Then Mr Adams Karauri challenged Mr Kihoro to declare his stand: “Could Mr Kihoro declare his interest because he appears to be fighting for Sudan in this House? If he is asking why the boundaries have gone that way, is he fighting for Sudan and yet he is a Member of Parliament in Kenya?”

Mr Kihoro shot back: “Mr Speaker, I am on record as having been a patriot in this country, and it is only that I am a bit confused whether I would not want to be called to the battle tomorrow to fight for something that is not Kenyan. That is why we need to know now."

Mr Muite and Mr Kihoro raised a fundamental question since Elemi is a contested territory that no leadership wants to engage in. To answer Mr Muite, the minister said: “The northwestern horn has always been ours. So, we just formalised the ownership.”

Country threatened

In 2005, while contributing to the debate on the Ministry of Public Works, Maj Gen Joseph Nkaissery challenged the house on what constitutes Elemi Triangle: “Do we know where Kibish is? Is there an airstrip? Is it maintained? There are things which we want this ministry to know so that when the country is threatened, we are able to transport troops to the affected areas and secure our people.”

As long as politics over Elemi Triangle continues on both sides, and as long as both South Sudan and Kenya allow the border communities to own guns for their survival, cleaning up small arms will be a Herculean task. Again, it is complicated by Elemi Triangle.

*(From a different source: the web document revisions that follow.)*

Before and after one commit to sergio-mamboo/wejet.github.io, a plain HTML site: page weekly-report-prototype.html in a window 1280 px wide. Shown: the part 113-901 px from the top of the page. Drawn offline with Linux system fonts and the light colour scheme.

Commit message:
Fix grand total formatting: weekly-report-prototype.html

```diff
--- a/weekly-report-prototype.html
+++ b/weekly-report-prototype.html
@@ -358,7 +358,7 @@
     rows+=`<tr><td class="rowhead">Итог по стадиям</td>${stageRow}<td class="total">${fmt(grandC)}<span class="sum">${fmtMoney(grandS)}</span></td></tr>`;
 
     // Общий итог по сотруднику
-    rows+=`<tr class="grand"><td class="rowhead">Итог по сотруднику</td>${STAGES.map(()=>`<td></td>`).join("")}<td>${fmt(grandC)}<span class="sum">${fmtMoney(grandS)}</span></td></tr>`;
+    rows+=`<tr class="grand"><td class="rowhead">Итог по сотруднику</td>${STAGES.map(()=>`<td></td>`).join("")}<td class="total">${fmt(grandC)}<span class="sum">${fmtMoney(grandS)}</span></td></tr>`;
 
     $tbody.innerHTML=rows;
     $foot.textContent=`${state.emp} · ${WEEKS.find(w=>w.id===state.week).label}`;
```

Postscript: In the 1990s, some allies of President Moi brought in South African mercenaries Executive Outcomes to guard Branch Energy Limited and a company owned by a State House baron prospecting for gold in the Elemi Triangle. They were also prospecting in West Pokot, and it was alleged that they created insecurity to secure territory.

[email protected] @johnkamau1